Milton Avery, Fritz Bultman, Oliver Chaffee, Carole Ann Danner, Nanno de Groot, Joseph De Martini, Miguel Deveze, Edwin Dickinson, Joseph Garlock, Ada Gilmore, V. Hansen, Hans Hofmann, Jones 1879, Karl Knaths, Betty Lane, Blanche Lazzell, Myron Lechay, Lucy L’Engle, Clare Leighton, Charles Logasa, Philip Malicoat, Leo Manso, Irving Marantz, Mudheads, Mary Mullineux, Ray Nolin, Heinrich Pfeiffer, Flora Schoenfeld, Ferol Sibley Warthen, Agnes Weinrich, Sol Wilson, Marguerite Zorach, William Zorach
Elisabeth Ivers Gallery is pleased to announce the exhibition Provincetown: Selections from the Julie Heller Gallery, featuring painting, sculpture, and works on paper from this important and unique gallery, with a particular focus on early Provincetown painters such as Edwin Dickinson, Karl Knaths, and Marguerite Zorach. It will also have works by anonymous artists, objects from the gallery as well as the work of two contemporary painters Carole Ann Danner and Ray Nolin.
Provincetown has been an important American art colony since the late 19th century, having inspired works that capture this remote and picturesque seaside town at the tip of Cape Cod while also channeling many of the last century’s modern trends, upheavals and international art movements. The town began to attract artists after 1873, when the Old Colony Railroad made it easily accessible. The artistic atmosphere gained intensity with the influx of noted artists and teachers including Charles Hawthorne, who in 1899 founded the town’s first art school. Decades later Hans Hofmann started teaching over the summer months and made an equally significant contribution to the cultural legacy of this Massachusetts landmark.
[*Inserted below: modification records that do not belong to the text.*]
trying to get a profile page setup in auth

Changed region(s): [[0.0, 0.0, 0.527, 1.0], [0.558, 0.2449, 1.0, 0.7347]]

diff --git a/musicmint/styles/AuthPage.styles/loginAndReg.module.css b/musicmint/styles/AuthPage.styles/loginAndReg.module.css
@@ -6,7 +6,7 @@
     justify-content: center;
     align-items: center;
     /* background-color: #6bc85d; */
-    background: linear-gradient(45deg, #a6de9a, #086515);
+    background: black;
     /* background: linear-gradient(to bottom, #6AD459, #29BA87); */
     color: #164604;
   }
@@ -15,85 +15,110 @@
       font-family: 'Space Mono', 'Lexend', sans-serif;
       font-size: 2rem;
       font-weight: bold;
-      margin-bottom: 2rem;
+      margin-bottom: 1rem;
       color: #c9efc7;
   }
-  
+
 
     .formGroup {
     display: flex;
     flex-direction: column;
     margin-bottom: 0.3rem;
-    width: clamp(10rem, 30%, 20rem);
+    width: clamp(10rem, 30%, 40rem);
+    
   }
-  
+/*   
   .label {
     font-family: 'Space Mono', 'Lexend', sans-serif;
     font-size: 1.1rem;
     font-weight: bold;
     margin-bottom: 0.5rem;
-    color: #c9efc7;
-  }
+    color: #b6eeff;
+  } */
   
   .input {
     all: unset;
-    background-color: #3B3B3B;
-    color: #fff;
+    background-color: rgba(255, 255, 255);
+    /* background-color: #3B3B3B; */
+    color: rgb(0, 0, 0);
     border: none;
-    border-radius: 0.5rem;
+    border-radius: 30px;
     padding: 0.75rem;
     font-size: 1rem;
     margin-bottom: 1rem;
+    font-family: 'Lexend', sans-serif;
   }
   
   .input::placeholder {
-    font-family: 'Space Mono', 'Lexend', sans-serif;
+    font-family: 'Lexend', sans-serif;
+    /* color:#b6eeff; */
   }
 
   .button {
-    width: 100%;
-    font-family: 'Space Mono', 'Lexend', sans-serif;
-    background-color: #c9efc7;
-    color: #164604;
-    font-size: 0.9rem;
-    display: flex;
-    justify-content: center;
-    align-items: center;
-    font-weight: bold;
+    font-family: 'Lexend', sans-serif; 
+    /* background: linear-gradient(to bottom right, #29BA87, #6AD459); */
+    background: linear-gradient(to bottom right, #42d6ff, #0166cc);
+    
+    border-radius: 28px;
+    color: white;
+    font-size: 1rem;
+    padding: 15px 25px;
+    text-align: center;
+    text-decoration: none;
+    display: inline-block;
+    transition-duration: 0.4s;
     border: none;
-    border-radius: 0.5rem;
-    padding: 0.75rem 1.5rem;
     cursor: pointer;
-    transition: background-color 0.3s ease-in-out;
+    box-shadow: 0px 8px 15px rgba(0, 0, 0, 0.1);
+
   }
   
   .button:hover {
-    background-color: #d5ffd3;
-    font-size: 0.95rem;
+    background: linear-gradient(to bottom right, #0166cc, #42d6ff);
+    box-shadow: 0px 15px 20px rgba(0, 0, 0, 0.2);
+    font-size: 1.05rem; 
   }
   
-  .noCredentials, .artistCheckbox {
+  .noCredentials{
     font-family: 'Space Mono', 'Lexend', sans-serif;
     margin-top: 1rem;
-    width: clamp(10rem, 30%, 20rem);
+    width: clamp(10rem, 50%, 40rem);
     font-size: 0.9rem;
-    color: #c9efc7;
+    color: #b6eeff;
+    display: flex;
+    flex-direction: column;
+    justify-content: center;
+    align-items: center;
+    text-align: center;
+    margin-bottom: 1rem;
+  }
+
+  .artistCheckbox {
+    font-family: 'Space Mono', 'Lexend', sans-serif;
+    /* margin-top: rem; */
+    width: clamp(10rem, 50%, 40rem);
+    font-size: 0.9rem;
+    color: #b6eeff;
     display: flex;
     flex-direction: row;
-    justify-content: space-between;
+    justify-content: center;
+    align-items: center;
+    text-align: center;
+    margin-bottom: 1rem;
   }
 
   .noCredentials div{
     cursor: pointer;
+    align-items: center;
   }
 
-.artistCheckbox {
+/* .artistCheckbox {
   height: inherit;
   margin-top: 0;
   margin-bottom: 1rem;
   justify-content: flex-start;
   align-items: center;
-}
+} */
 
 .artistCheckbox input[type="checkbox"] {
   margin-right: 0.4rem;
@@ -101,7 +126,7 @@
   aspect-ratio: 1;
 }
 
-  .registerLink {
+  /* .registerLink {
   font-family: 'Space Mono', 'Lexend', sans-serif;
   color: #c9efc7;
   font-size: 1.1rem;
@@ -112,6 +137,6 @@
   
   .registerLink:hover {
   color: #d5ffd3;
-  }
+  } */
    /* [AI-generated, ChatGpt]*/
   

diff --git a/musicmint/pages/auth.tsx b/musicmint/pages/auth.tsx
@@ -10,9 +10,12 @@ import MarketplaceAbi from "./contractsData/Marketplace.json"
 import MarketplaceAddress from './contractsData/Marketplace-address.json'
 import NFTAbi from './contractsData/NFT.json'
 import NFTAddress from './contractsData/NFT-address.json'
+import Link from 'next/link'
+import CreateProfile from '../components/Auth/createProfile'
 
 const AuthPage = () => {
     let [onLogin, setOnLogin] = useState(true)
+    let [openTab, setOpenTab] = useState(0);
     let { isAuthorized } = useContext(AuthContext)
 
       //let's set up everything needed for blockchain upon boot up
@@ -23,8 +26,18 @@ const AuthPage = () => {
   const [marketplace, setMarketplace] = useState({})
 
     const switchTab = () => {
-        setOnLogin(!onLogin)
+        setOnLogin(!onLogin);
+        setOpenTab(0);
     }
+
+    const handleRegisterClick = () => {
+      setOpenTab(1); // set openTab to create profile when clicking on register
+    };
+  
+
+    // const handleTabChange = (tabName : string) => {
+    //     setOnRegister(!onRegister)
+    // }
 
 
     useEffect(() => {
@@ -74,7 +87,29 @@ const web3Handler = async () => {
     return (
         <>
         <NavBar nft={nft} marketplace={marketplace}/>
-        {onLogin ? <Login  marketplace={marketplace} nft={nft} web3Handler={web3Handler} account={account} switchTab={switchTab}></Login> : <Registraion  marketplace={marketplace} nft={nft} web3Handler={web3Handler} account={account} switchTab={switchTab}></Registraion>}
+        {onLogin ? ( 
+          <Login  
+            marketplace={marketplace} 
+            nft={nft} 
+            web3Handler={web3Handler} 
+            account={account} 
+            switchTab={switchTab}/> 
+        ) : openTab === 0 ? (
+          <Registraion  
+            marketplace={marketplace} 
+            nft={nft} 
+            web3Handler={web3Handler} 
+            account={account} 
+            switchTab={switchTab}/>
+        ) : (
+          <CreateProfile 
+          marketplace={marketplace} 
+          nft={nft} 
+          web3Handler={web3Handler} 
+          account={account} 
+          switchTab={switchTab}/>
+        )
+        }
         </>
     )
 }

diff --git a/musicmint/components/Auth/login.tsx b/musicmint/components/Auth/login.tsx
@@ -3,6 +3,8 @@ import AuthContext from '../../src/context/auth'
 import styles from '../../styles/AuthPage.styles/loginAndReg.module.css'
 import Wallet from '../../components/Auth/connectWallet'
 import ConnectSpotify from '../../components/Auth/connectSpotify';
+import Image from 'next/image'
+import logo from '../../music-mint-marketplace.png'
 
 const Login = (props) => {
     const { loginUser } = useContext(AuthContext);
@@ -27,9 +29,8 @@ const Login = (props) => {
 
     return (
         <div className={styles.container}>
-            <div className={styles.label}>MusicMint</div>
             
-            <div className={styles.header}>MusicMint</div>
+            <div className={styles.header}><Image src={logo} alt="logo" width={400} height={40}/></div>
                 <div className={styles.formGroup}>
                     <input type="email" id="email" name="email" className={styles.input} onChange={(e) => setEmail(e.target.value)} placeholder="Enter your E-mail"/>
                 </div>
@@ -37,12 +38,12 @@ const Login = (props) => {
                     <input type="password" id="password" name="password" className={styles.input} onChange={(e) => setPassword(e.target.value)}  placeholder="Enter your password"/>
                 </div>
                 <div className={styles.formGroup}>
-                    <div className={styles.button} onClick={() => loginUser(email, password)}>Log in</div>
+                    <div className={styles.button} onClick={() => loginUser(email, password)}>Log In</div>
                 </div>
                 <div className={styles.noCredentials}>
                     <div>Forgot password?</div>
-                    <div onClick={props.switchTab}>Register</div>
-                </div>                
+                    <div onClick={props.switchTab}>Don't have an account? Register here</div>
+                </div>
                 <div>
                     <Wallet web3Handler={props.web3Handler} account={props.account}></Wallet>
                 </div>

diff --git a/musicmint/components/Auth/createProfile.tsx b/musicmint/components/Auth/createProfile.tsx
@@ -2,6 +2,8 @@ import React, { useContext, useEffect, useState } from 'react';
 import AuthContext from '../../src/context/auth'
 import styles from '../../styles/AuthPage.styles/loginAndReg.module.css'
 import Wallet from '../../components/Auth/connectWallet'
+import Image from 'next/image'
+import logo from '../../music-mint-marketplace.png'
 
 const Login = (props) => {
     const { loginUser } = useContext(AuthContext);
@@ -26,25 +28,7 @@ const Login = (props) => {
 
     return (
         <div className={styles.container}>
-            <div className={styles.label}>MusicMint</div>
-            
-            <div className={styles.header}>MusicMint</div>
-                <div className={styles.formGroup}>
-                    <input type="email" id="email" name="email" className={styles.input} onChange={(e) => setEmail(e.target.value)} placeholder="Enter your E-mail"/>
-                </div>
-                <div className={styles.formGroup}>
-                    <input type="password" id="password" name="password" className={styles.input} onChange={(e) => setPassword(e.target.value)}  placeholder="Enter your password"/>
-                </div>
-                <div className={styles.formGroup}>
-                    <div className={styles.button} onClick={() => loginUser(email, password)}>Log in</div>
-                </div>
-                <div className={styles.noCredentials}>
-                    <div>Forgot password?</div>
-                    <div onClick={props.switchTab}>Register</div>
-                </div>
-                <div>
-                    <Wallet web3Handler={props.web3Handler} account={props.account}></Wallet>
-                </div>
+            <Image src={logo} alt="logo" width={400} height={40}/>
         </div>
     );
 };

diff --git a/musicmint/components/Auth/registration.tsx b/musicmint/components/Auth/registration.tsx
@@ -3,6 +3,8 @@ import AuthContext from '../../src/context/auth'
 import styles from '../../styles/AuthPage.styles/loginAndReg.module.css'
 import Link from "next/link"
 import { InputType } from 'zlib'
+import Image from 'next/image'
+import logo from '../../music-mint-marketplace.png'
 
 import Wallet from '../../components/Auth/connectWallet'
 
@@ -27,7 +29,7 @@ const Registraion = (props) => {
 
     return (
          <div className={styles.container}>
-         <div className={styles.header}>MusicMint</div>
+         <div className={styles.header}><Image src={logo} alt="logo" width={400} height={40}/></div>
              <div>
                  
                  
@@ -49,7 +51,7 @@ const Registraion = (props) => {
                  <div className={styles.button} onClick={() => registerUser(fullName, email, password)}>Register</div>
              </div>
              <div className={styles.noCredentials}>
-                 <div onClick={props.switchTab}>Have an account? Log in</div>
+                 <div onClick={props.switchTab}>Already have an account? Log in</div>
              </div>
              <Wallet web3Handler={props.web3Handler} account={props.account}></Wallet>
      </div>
The surge in interest in painting en plein air – following the French Impressionists’ lead – resulted in its significant use as a teaching tool in Provincetown, what with its miles of dunes and beaches, busy wharves and fishing piers. In this environment Charles Hawthorne developed and taught his students to paint what is called the ‘mudhead’ portrait, so called because individual facial features and details are represented by color rather than figurative drawing. The interaction of what Hawthorne called the “spots” of color – traditionally applied with a palette knife – somehow made for a very intense and immediate expressiveness. This show marks one of the few times that mudhead studies have appeared in an exhibition.
The Julie Heller Gallery was established in 1980 and is dedicated to the work of American artists affiliated with Provincetown. Housed in the former Box Office Museum of the Provincetown Playhouse, it is the oldest continually run gallery in Provincetown. A second space opened recently in the town’s East End. Both galleries are just steps away from the beach and piers where Hawthorne taught his classes.
Lydia Vivante has worked with Julie Heller since the summer of 2009. Before that she worked for more than ten years at the Fisher Landau Center for Art in New York City. Ms. Vivante was raised on the Cape and lives there all year round.
Elisabeth Ivers Gallery opened in January 2011 as a project oriented gallery. For further information please contact Lis Ivers at firstname.lastname@example.org or 212-206-7027.